What to know about blockchain-powered transborder payments

  • Blockchain technology can make cross-border payments faster, cheaper and more secure.

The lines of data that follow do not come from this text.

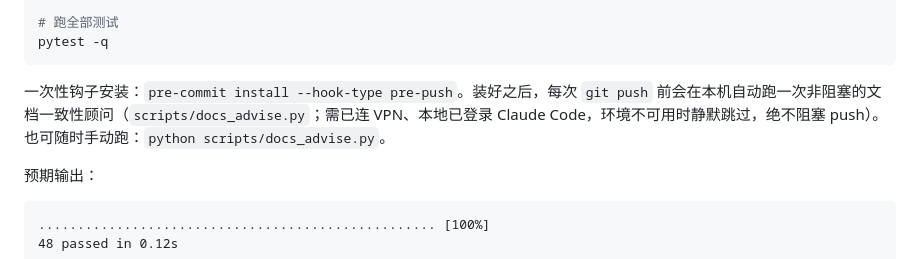
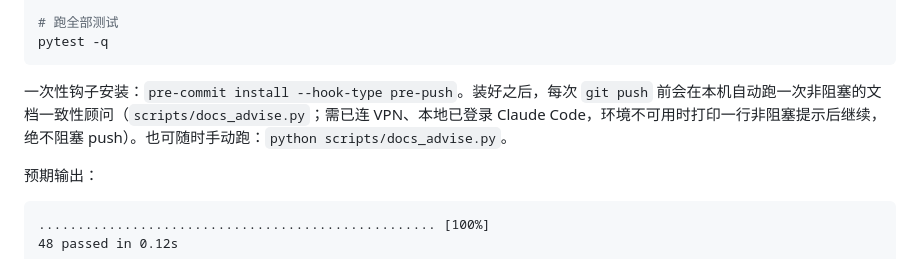
Before and after one commit to wang14597/autodev, a Markdown page: README.md, the part around the change. Drawn GitHub-style.

````diff
--- a/README.md
+++ b/README.md
@@ -133,7 +133,7 @@ pip install -e '.[dev]'
 pytest -q
 ```
 
-一次性钩子安装：`pre-commit install --hook-type pre-push`。装好之后，每次 `git push` 前会在本机自动跑一次非阻塞的文档一致性顾问（`scripts/docs_advise.py`；需已连 VPN、本地已登录 Claude Code，环境不可用时静默跳过，绝不阻塞 push）。也可随时手动跑：`python scripts/docs_advise.py`。
+一次性钩子安装：`pre-commit install --hook-type pre-push`。装好之后，每次 `git push` 前会在本机自动跑一次非阻塞的文档一致性顾问（`scripts/docs_advise.py`；需已连 VPN、本地已登录 Claude Code，环境不可用时打印一行非阻塞提示后继续，绝不阻塞 push）。也可随时手动跑：`python scripts/docs_advise.py`。
 
 预期输出：
 ```
````
Also changed, not shown: CONTRIBUTING.md (+1 -1 lines), 1 other file.
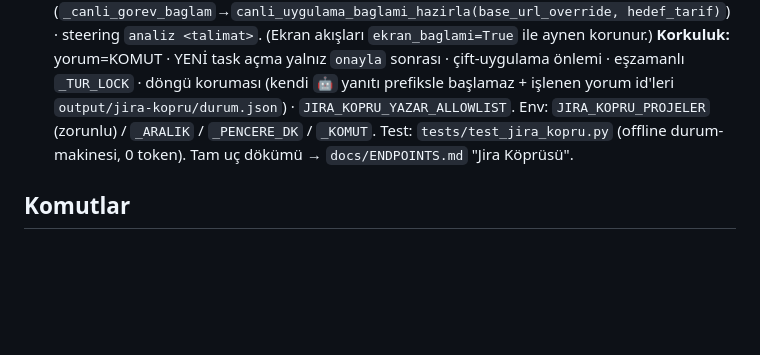
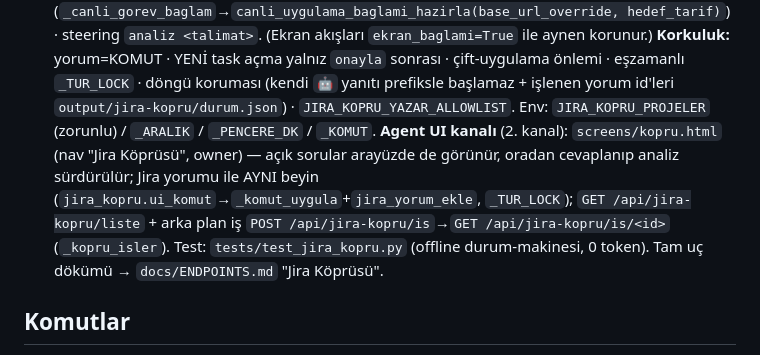
Before and after one commit to ugurcangir-design/Analysys_Agent, a Markdown page: CLAUDE.md, the part around the change. Rendered like a GitHub page; blank space fills up the shorter version.

```diff
--- a/CLAUDE.md
+++ b/CLAUDE.md
@@ -163,8 +163,11 @@ Tüm v2 geliştirmesi burada, ayrı portta (`PORT=5003 ./start.sh`) yapılır. R
   steering `analiz <talimat>`. (Ekran akışları `ekran_baglami=True` ile aynen korunur.) **Korkuluk:** yorum=KOMUT ·
   YENİ task açma yalnız `onayla` sonrası · çift-uygulama önlemi · eşzamanlı `_TUR_LOCK` · döngü koruması (kendi
   `🤖` yanıtı prefiksle başlamaz + işlenen yorum id'leri `output/jira-kopru/durum.json`) · `JIRA_KOPRU_YAZAR_ALLOWLIST`.
-  Env: `JIRA_KOPRU_PROJELER` (zorunlu) / `_ARALIK` / `_PENCERE_DK` / `_KOMUT`. Test: `tests/test_jira_kopru.py`
-  (offline durum-makinesi, 0 token). Tam uç dökümü → `docs/ENDPOINTS.md` "Jira Köprüsü".
+  Env: `JIRA_KOPRU_PROJELER` (zorunlu) / `_ARALIK` / `_PENCERE_DK` / `_KOMUT`. **Agent UI kanalı** (2. kanal):
+  `screens/kopru.html` (nav "Jira Köprüsü", owner) — açık sorular arayüzde de görünür, oradan cevaplanıp analiz
+  sürdürülür; Jira yorumu ile AYNI beyin (`jira_kopru.ui_komut`→`_komut_uygula`+`jira_yorum_ekle`, `_TUR_LOCK`);
+  `GET /api/jira-kopru/liste` + arka plan iş `POST /api/jira-kopru/is`→`GET /api/jira-kopru/is/<id>` (`_kopru_isler`).
+  Test: `tests/test_jira_kopru.py` (offline durum-makinesi, 0 token). Tam uç dökümü → `docs/ENDPOINTS.md` "Jira Köprüsü".
 
 ## Komutlar
 - Kurulum: `bash setup.sh` · Başlat: `./start.sh` (veya Analyst Studio.app)
```
Also changed, not shown: docs/ENDPOINTS.md (+7 -0 lines).
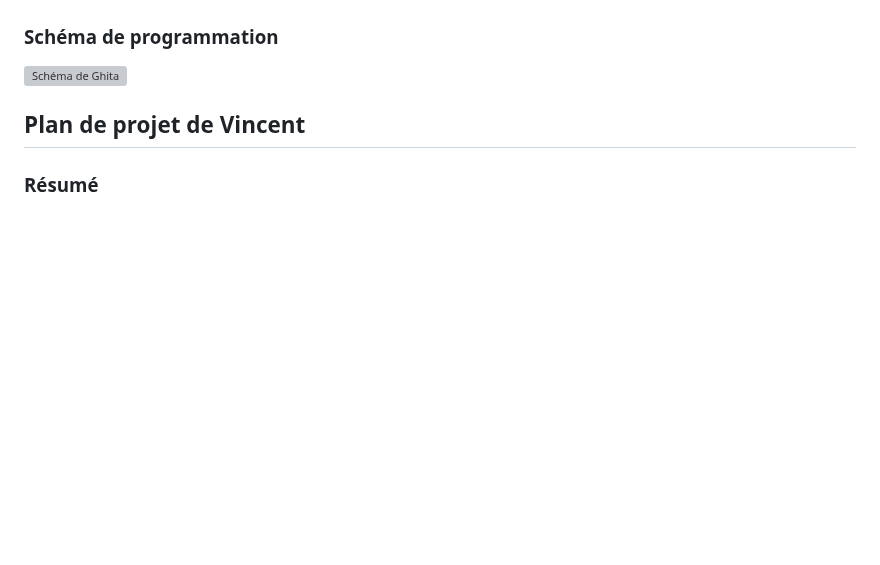
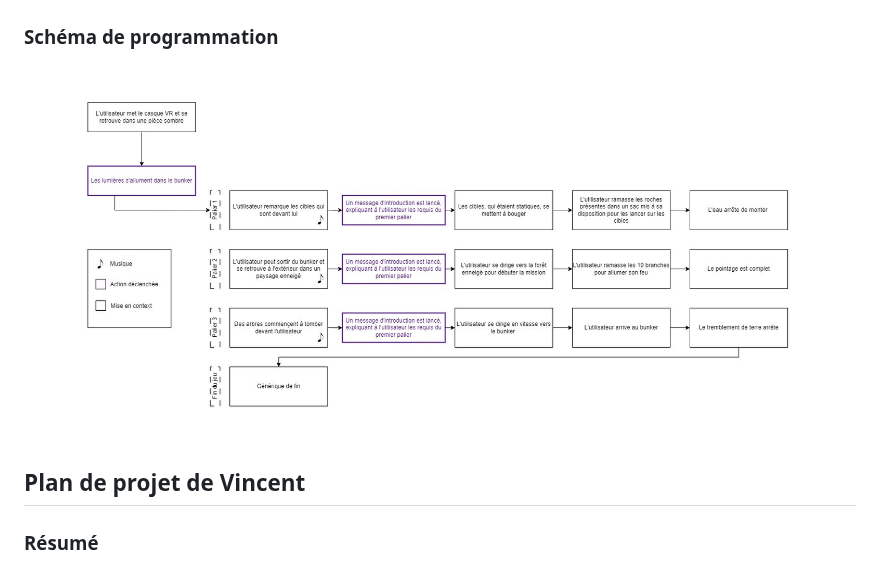
Before and after one commit to M-lie/projet-final-vr, a Markdown page: README.md, the part around the change. Drawn GitHub-style; blank space fills up the shorter version; grey boxes are pictures that could not be loaded.

```diff
--- a/README.md
+++ b/README.md
@@ -64,7 +64,7 @@ Notre expérience VR sera un jeu divisé en 3 différents paliers. Le premier pa
 
 ### Schéma de programmation
 
-![Schéma de Ghita](medias/schema_ghita.jpeg)
+![Schéma de Ghita](medias/schema_ghita.jpg)
 
 ## Plan de projet de Vincent
 
```
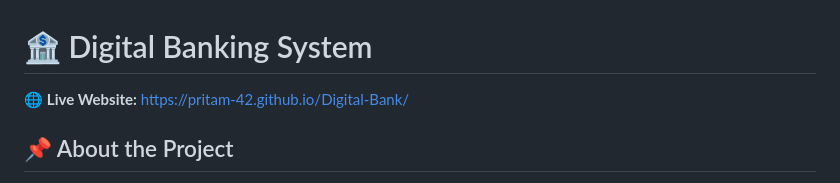
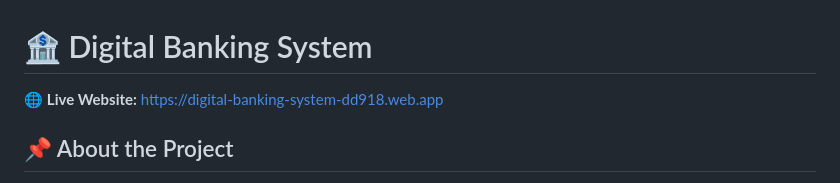
Before and after one commit to pritam-42/Digital-Bank, a Markdown page: README.md, the part around the change. Rendered like a GitHub page.

Commit message:
Update live website link format in README

```diff
--- a/README.md
+++ b/README.md
@@ -1,6 +1,6 @@
 # 🏦 Digital Banking System
 
-🌐 **Live Website:** [https://pritam-42.github.io/Digital-Bank/](https://digital-banking-system-dd918.web.app)
+🌐 **Live Website:** https://digital-banking-system-dd918.web.app
 
 ## 📌 About the Project
 
```
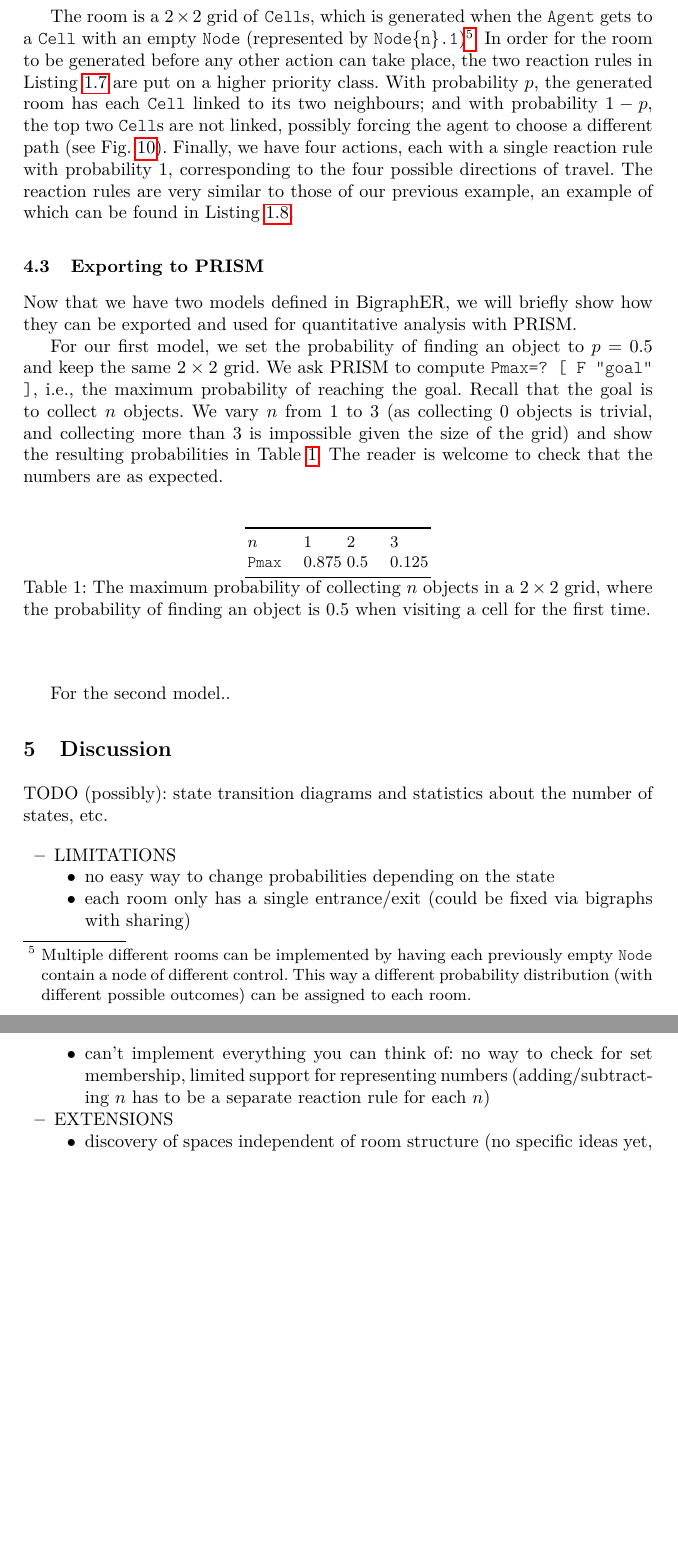
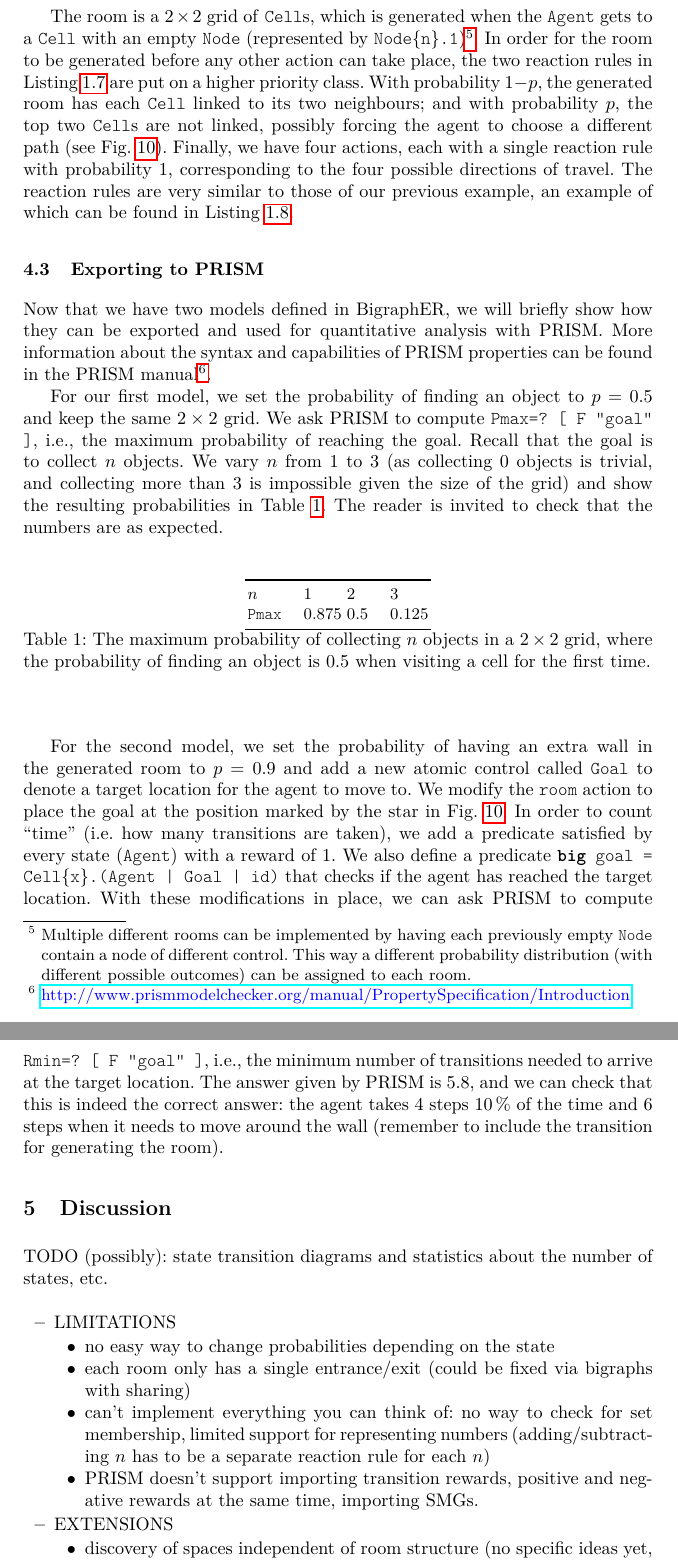
Before and after one commit to dilkas/nbrs, a LaTeX thesis (paper.tex): two parts of pages 16 and 17 of 19 before the commit and two parts of pages 16 and 17 of 20 after it, joined at a grey line, cut so that both start at the same text, the shorter picture padded with empty space. Compiled offline with pdfLaTeX.

Commit message:
PRISM section (kind of) complete

```diff
--- a/paper.tex
+++ b/paper.tex
@@ -1,6 +1,7 @@
 \documentclass[runningheads]{llncs}
 \usepackage{amsmath}
 \usepackage{amsfonts}
+\usepackage{amssymb}
 \usepackage{mathtools}
 \usepackage{color}
 \usepackage{graphicx}
@@ -851,20 +855,21 @@ having each previously empty \texttt{Node} contain a node of different control.
 This way a different probability distribution (with different possible outcomes)
 can be assigned to each room.}. In order for the room to be generated before any
 other action can take place, the two reaction rules in Listing~\ref{agent2_room}
-are put on a higher priority class. With probability $p$, the generated room has
-each \texttt{Cell} linked to its two neighbours; and with probability $1-p$, the
-top two \texttt{Cell}s are not linked, possibly forcing the agent to choose a
-different path (see Fig.~\ref{agent2_map}). Finally, we have four actions, each
-with a single reaction rule with probability $1$, corresponding to the four
+are put on a higher priority class. With probability $1-p$, the generated room
+has each \texttt{Cell} linked to its two neighbours; and with probability $p$,
+the top two \texttt{Cell}s are not linked, possibly forcing the agent to choose
+a different path (see Fig.~\ref{agent2_map}). Finally, we have four actions,
+each with a single reaction rule with probability $1$, corresponding to the four
 possible directions of travel. The reaction rules are very similar to those of
 our previous example, an example of which can be found in
 Listing~\ref{agent2_north}.
 
-\subsection{Exporting to PRISM}
+\subsection{Exporting to PRISM} \label{prism_section}
 
-% TODO: need to cite something about the syntax, logic, etc.
 Now that we have two models defined in BigraphER, we will briefly show how they
-can be exported and used for quantitative analysis with PRISM.
+can be exported and used for quantitative analysis with PRISM. More information
+about the syntax and capabilities of PRISM properties can be found in the PRISM
+manual\footnote{\url{http://www.prismmodelchecker.org/manual/PropertySpecification/Introduction}}.
 
 For our first model, we set the probability of finding an object to $p = 0.5$
 and keep the same $2 \times 2$ grid. We ask PRISM to compute \texttt{Pmax=? [ F
@@ -872,7 +877,7 @@ and keep the same $2 \times 2$ grid. We ask PRISM to compute \texttt{Pmax=? [ F
 goal is to collect $n$ objects. We vary $n$ from $1$ to $3$ (as collecting $0$
 objects is trivial, and collecting more than $3$ is impossible given the size of
 the grid) and show the resulting probabilities in Table \ref{agent1_prism}. The
-reader is welcome to check that the numbers are as expected.
+reader is invited to check that the numbers are as expected.
 
 \begin{table}
   \centering
@@ -888,7 +893,20 @@ reader is welcome to check that the numbers are as expected.
   \label{agent1_prism}
 \end{table}
 
-For the second model..
+For the second model, we set the probability of having an extra wall in the
+generated room to $p = 0.9$ and add a new atomic control called \texttt{Goal} to
+denote a target location for the agent to move to. We modify the \texttt{room}
+action to place the goal at the position marked by the star in
+Fig.~\ref{agent2_map}. In order to count ``time'' (i.e. how many transitions are
+taken), we add a predicate satisfied by every state (\texttt{Agent}) with a
+reward of $1$. We also define a predicate \texttt{\textbf{big} goal =
+  Cell\{x\}.(Agent | Goal | id)} that checks if the agent has reached the target
+location. With these modifications in place, we can ask PRISM to compute
+\texttt{Rmin=? [ F "goal" ]}, i.e., the minimum number of transitions needed to
+arrive at the target location. The answer given by PRISM is \num{5.8}, and we
+can check that this is indeed the correct answer: the agent takes $4$ steps
+\SI{10}{\percent} of the time and $6$ steps when it needs to move around the
+wall (remember to include the transition for generating the room).
 
 \section{Discussion}
 
@@ -904,6 +922,8 @@ states, etc.
   \item can't implement everything you can think of: no way to check for set
     membership, limited support for representing numbers (adding/subtracting $n$
     has to be a separate reaction rule for each $n$)
+  \item PRISM doesn't support importing transition rewards, positive and
+    negative rewards at the same time, importing SMGs.
   \end{itemize}
 \item EXTENSIONS
   \begin{itemize}
```
Also changed, not shown: paper.pdf, paper.tex (13 more changed lines), 1 other file.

  • Banks and technology companies are increasingly investing in the technology; the challenge is interoperability among different ecosystems.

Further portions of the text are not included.